The trial court sentenced Beard and Carl to five and seven years’ imprisonment respectively, but sentenced Jerome to 30 months’ probation. Carl and Beard argue their sentences are grossly disparate from Jerome’s. They contend Jerome’s previous record and potential for rehabilitation were as bad or worse then theirs. The trial court agreed but decided Jerome’s level of participation in the offense did not justify imprisonment. A disparity in sentences will not be disturbed on review where warranted by differences in the nature and extent of the concerned defendant’s participation in the offense. (People v. Godinez (1982), 91 Ill. 2d 47, 55, 434 N.E.2d 1121, 1125-26.) The evidence supports the court’s decision. Carl was the instigator and direct cause of the loss of sight in Bolden’s right eye. Beard struck Bolden twice in the face and held him for Carl. Bolden testified Jerome had kicked him once, but he had also told police officers that Jerome had not hit him. Jerome’s previous injury severely limited his ability to participate in the scuffle.

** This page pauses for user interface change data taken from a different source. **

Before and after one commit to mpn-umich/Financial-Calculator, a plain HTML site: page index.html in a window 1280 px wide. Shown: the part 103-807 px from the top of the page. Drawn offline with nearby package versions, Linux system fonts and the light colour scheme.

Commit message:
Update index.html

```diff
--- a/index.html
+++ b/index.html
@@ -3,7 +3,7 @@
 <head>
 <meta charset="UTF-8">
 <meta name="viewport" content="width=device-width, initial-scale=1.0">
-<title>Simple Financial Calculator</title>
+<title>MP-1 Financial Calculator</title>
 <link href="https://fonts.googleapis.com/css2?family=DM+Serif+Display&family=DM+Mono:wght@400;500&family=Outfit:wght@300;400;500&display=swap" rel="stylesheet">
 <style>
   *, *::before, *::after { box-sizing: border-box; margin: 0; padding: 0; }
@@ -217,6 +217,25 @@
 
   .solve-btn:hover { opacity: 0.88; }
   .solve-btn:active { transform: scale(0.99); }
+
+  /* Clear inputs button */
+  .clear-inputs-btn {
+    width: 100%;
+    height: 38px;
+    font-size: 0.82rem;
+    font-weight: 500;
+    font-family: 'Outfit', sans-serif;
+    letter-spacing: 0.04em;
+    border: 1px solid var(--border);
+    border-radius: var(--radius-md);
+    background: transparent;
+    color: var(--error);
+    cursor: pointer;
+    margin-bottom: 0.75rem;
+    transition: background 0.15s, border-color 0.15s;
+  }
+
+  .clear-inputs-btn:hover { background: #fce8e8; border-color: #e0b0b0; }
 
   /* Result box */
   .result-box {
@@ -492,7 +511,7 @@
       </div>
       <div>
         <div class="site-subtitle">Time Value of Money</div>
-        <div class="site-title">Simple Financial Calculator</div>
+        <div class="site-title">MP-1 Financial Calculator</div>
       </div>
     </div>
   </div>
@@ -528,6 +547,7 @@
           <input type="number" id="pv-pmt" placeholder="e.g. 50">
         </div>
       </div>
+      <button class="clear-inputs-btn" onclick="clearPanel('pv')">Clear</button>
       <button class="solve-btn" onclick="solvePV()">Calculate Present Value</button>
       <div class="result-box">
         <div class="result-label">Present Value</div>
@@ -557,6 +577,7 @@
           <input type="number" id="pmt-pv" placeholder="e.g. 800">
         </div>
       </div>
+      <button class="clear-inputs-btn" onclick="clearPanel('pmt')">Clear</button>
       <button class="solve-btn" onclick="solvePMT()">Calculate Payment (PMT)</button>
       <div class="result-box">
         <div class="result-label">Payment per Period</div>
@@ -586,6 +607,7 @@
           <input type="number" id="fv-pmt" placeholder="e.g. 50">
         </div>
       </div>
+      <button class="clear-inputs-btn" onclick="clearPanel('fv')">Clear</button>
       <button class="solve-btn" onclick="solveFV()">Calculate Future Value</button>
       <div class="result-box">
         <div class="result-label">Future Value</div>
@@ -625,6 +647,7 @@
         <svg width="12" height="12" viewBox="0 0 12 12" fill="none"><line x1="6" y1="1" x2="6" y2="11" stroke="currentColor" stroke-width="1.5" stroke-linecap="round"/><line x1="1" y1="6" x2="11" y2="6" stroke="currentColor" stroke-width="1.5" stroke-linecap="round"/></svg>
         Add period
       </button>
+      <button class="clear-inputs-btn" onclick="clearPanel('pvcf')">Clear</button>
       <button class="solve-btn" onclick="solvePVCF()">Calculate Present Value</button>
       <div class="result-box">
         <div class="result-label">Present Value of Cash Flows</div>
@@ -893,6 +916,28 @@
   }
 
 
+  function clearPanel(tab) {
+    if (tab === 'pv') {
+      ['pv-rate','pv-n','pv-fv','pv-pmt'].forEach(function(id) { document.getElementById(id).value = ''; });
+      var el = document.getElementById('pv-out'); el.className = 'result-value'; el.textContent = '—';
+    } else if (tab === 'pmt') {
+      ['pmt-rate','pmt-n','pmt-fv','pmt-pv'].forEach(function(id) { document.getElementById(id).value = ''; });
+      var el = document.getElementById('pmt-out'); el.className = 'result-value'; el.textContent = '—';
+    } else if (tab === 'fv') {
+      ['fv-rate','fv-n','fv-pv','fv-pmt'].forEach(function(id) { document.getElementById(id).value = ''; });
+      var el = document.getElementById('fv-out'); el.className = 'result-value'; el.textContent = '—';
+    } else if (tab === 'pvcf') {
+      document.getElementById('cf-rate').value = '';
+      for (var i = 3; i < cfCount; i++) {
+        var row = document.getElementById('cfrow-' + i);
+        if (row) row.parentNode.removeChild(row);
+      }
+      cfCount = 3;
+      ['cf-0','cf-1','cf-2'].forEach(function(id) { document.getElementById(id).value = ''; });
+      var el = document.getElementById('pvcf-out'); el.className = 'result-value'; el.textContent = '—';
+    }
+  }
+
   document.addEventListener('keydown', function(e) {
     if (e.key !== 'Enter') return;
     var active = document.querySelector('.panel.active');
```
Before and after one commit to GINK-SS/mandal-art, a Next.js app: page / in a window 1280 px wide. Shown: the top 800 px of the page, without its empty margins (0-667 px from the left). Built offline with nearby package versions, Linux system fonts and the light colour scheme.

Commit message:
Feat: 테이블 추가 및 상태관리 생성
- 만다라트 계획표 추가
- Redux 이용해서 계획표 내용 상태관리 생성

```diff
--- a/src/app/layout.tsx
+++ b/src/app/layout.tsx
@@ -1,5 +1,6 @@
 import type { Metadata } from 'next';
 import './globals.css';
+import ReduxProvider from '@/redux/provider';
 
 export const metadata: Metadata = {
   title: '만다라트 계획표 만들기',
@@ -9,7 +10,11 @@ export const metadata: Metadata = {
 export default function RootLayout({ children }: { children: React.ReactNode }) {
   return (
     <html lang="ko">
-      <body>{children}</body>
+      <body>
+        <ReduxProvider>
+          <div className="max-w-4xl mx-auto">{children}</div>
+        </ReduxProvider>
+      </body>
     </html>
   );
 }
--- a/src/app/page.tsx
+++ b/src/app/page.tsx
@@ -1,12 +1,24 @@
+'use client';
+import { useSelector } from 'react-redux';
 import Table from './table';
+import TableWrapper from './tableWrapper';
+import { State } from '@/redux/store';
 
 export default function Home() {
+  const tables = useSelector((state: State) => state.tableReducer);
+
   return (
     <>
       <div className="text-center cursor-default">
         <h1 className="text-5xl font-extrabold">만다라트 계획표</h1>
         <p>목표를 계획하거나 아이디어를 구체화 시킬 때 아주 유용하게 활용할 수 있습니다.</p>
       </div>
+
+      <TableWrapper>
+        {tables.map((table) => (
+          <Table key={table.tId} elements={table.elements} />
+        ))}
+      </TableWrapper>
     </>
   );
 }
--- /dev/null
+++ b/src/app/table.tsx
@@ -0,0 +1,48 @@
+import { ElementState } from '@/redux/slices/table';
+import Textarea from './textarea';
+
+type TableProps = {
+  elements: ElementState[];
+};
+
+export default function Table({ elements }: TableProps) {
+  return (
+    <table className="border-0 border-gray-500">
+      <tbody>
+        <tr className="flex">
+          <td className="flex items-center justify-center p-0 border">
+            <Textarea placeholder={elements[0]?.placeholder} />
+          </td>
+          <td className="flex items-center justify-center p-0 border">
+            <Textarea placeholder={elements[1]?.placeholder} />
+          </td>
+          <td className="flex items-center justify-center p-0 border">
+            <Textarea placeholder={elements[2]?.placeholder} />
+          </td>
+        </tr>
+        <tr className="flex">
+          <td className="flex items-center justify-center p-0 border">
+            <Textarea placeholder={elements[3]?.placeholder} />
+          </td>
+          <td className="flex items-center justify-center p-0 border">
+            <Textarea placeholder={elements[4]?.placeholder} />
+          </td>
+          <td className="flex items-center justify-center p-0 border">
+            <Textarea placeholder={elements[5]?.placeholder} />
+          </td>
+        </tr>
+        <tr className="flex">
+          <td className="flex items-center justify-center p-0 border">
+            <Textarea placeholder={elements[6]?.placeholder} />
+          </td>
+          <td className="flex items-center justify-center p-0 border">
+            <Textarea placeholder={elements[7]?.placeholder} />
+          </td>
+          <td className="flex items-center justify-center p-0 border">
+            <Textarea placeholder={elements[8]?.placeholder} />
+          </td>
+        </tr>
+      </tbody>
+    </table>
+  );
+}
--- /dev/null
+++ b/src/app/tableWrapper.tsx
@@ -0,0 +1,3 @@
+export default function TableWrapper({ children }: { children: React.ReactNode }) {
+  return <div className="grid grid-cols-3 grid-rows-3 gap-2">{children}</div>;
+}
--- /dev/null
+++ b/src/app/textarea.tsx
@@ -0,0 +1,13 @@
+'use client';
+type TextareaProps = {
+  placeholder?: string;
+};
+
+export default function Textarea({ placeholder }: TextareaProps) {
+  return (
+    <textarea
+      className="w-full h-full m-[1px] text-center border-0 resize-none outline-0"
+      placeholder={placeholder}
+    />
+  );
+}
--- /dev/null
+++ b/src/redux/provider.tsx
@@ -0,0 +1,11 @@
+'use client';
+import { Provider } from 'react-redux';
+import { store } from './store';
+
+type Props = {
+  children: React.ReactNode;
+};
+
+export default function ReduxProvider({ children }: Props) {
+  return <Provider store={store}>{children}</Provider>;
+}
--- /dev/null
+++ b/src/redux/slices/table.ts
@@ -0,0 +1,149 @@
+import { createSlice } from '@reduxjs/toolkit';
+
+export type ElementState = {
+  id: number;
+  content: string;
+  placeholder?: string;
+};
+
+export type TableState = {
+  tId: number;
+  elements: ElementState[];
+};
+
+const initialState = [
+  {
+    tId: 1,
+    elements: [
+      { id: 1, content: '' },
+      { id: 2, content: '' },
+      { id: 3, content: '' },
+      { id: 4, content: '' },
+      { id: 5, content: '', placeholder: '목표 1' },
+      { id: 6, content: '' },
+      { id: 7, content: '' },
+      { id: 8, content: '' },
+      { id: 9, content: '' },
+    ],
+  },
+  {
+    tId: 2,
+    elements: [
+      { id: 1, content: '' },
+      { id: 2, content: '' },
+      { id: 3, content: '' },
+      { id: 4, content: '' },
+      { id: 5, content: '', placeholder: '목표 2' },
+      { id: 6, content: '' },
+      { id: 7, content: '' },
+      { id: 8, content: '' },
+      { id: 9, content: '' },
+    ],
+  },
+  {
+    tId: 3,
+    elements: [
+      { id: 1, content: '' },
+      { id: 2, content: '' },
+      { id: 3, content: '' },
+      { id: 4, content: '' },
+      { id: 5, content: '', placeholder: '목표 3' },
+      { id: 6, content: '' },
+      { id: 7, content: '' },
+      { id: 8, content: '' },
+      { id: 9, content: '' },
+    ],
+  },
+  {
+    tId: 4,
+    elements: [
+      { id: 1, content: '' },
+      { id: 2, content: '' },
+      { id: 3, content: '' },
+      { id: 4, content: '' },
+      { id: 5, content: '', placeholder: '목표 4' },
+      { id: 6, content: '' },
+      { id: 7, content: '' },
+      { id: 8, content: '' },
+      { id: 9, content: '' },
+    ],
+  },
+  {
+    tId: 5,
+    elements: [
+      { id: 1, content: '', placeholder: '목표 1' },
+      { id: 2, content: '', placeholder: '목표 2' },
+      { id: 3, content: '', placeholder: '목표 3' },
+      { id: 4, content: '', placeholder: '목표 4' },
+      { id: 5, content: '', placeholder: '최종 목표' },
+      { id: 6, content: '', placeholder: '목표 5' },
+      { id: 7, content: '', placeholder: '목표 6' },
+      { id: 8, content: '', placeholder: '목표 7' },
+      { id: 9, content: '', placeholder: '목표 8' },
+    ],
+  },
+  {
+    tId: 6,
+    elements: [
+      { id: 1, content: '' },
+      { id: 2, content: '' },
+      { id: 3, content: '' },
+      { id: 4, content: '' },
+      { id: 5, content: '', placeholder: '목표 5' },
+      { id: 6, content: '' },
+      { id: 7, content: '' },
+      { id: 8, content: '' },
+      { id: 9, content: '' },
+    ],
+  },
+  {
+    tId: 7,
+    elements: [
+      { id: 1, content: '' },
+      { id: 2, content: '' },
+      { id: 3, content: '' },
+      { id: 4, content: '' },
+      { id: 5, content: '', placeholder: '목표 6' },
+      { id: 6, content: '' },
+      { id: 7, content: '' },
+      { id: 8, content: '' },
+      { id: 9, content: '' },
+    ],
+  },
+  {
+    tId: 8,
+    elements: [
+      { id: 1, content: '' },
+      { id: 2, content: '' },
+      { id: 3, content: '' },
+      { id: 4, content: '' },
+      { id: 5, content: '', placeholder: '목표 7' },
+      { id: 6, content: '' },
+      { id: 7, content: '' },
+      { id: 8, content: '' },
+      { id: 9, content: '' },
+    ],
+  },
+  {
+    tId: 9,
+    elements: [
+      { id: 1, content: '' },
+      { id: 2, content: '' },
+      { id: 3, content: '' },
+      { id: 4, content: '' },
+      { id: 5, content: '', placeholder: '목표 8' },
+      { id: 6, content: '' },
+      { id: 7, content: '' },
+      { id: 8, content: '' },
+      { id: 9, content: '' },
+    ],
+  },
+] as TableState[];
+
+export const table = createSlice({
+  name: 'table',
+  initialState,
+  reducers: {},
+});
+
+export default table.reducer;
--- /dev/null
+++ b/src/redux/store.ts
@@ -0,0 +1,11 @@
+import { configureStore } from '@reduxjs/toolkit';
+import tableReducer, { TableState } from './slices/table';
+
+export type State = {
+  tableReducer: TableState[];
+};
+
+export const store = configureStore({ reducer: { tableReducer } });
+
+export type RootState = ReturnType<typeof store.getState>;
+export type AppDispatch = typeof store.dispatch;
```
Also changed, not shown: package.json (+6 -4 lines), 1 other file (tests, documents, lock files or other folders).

*826 The defendants next contend that the trial court erred in ordering Beard and Jerome to pay restitution, but not Carl. The rationale offered for this argument is that the defendants who are similarly situated may not receive grossly disparate sentences. (People v. Henne (1973), 10 Ill. App. 3d 179, 293 N.E.2d 172.) Beard and Jerome maintain that they were less culpable than Carl and had previous records no worse than his.

The restitution provision in effect when the defendants were sentenced (Ill. Rev. Stat. 1983, ch. 38, par. 1005 — 5—6) did not preclude the trial court from ordering restitution as to some, but not all, codefendants. The statute is permissive rather than mandatory. The defendants have referred to the language of this section as it has been amended (see Ill. Ann. Stat., ch. 38, par. 1005 — 5—6, at 65-67 (Smith-Hurd Supp. 1985)), but that language is not applicable to this case and we offer no comment upon the operation of the provision as amended.

The trial court in sentencing a defendant does not operate in a vacuum in considering sentencing options such as incarceration, fine, and restitution. There is but one sentence with components as to each defendant. If the comparative sentencing dispositions of codefendants are not otherwise an abuse of discretion, the fact that a restitution order is entered as to some, but not all, codefendants does not itself require that the restitution orders be vacated. In the present case, the record justifies the sentences imposed. We find the defendants’ sentences, considering all the components which make up those sentences, are not unduly disparate as to amount to an abuse of discretion. We, however, find that remand is necessary to determine the amount and conditions of payment. People v. Pearson (1982), 108 Ill. App. 3d 241, 439 N.E.2d 31.

For these reasons, the defendants’ convictions are affirmed. The defendants’ sentences are also affirmed, except that portion of Jerome Givens’ and Aaron Beard’s dealing with restitution, which is vacated and remanded for a hearing on the amount and manner of payment.

Affirmed in part, vacated in part and remanded.

GREEN, P.J., and MORTHLAND, J., concur.